**Exercise prompt**
The answer must be the full listing, reproduced word for word.
*** Data to examine ***
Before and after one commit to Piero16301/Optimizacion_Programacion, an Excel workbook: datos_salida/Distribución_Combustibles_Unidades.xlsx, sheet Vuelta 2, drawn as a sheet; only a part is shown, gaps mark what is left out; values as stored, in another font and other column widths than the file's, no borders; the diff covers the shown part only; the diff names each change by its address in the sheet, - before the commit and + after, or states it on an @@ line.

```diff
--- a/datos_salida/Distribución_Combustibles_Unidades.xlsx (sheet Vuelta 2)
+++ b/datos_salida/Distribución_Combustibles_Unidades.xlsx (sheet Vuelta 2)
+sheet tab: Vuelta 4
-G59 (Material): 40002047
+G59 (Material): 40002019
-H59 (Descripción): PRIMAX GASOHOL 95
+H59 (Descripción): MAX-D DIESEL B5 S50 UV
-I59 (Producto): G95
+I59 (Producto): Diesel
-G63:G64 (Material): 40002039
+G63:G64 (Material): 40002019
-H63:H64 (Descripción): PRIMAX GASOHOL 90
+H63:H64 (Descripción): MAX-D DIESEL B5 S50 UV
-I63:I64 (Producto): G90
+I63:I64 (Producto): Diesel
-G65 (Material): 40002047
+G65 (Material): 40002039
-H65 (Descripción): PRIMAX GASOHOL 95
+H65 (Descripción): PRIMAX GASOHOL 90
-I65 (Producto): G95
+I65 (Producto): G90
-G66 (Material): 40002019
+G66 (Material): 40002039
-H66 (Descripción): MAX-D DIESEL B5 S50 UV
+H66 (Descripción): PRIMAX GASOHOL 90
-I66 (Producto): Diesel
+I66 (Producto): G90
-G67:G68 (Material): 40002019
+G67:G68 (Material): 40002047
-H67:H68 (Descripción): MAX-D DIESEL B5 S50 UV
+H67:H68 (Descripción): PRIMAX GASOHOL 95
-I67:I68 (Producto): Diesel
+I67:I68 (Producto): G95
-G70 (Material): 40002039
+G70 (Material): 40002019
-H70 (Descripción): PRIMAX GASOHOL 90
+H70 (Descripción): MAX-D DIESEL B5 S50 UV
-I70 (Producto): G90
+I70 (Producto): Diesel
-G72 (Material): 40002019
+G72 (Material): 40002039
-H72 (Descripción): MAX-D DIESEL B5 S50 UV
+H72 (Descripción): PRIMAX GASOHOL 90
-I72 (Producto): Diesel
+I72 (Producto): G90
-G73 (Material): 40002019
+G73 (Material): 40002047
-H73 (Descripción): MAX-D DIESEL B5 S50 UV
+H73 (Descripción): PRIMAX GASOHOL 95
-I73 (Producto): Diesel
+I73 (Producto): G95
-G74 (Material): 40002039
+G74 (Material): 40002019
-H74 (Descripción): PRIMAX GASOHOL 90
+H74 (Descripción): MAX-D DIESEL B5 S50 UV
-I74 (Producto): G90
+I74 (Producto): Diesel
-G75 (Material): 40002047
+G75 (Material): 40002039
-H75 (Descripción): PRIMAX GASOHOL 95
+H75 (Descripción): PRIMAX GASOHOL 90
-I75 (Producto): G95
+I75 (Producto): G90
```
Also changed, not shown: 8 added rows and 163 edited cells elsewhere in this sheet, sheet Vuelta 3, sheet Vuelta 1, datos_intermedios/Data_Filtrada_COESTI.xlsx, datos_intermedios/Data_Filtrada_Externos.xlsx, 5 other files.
*** End of Data to examine ***
**Result of the exercise**
Before and after one commit to Piero16301/Optimizacion_Programacion, an Excel workbook: datos_salida/Distribución_Combustibles_Unidades.xlsx, sheet Vuelta 2, drawn as a sheet; only a part is shown, gaps mark what is left out; values as stored, in another font and other column widths than the file's, no borders; the diff covers the shown part only; the diff names each change by its address in the sheet, - before the commit and + after, or states it on an @@ line.

```diff
--- a/datos_salida/Distribución_Combustibles_Unidades.xlsx (sheet Vuelta 2)
+++ b/datos_salida/Distribución_Combustibles_Unidades.xlsx (sheet Vuelta 2)
+sheet tab: Vuelta 4
-G59 (Material): 40002047
+G59 (Material): 40002019
-H59 (Descripción): PRIMAX GASOHOL 95
+H59 (Descripción): MAX-D DIESEL B5 S50 UV
-I59 (Producto): G95
+I59 (Producto): Diesel
-G63:G64 (Material): 40002039
+G63:G64 (Material): 40002019
-H63:H64 (Descripción): PRIMAX GASOHOL 90
+H63:H64 (Descripción): MAX-D DIESEL B5 S50 UV
-I63:I64 (Producto): G90
+I63:I64 (Producto): Diesel
-G65 (Material): 40002047
+G65 (Material): 40002039
-H65 (Descripción): PRIMAX GASOHOL 95
+H65 (Descripción): PRIMAX GASOHOL 90
-I65 (Producto): G95
+I65 (Producto): G90
-G66 (Material): 40002019
+G66 (Material): 40002039
-H66 (Descripción): MAX-D DIESEL B5 S50 UV
+H66 (Descripción): PRIMAX GASOHOL 90
-I66 (Producto): Diesel
+I66 (Producto): G90
-G67:G68 (Material): 40002019
+G67:G68 (Material): 40002047
-H67:H68 (Descripción): MAX-D DIESEL B5 S50 UV
+H67:H68 (Descripción): PRIMAX GASOHOL 95
-I67:I68 (Producto): Diesel
+I67:I68 (Producto): G95
-G70 (Material): 40002039
+G70 (Material): 40002019
-H70 (Descripción): PRIMAX GASOHOL 90
+H70 (Descripción): MAX-D DIESEL B5 S50 UV
-I70 (Producto): G90
+I70 (Producto): Diesel
-G72 (Material): 40002019
+G72 (Material): 40002039
-H72 (Descripción): MAX-D DIESEL B5 S50 UV
+H72 (Descripción): PRIMAX GASOHOL 90
-I72 (Producto): Diesel
+I72 (Producto): G90
-G73 (Material): 40002019
+G73 (Material): 40002047
-H73 (Descripción): MAX-D DIESEL B5 S50 UV
+H73 (Descripción): PRIMAX GASOHOL 95
-I73 (Producto): Diesel
+I73 (Producto): G95
-G74 (Material): 40002039
+G74 (Material): 40002019
-H74 (Descripción): PRIMAX GASOHOL 90
+H74 (Descripción): MAX-D DIESEL B5 S50 UV
-I74 (Producto): G90
+I74 (Producto): Diesel
-G75 (Material): 40002047
+G75 (Material): 40002039
-H75 (Descripción): PRIMAX GASOHOL 95
+H75 (Descripción): PRIMAX GASOHOL 90
-I75 (Producto): G95
+I75 (Producto): G90
```
Also changed, not shown: 8 added rows and 163 edited cells elsewhere in this sheet, sheet Vuelta 3, sheet Vuelta 1, datos_intermedios/Data_Filtrada_COESTI.xlsx, datos_intermedios/Data_Filtrada_Externos.xlsx, 5 other files.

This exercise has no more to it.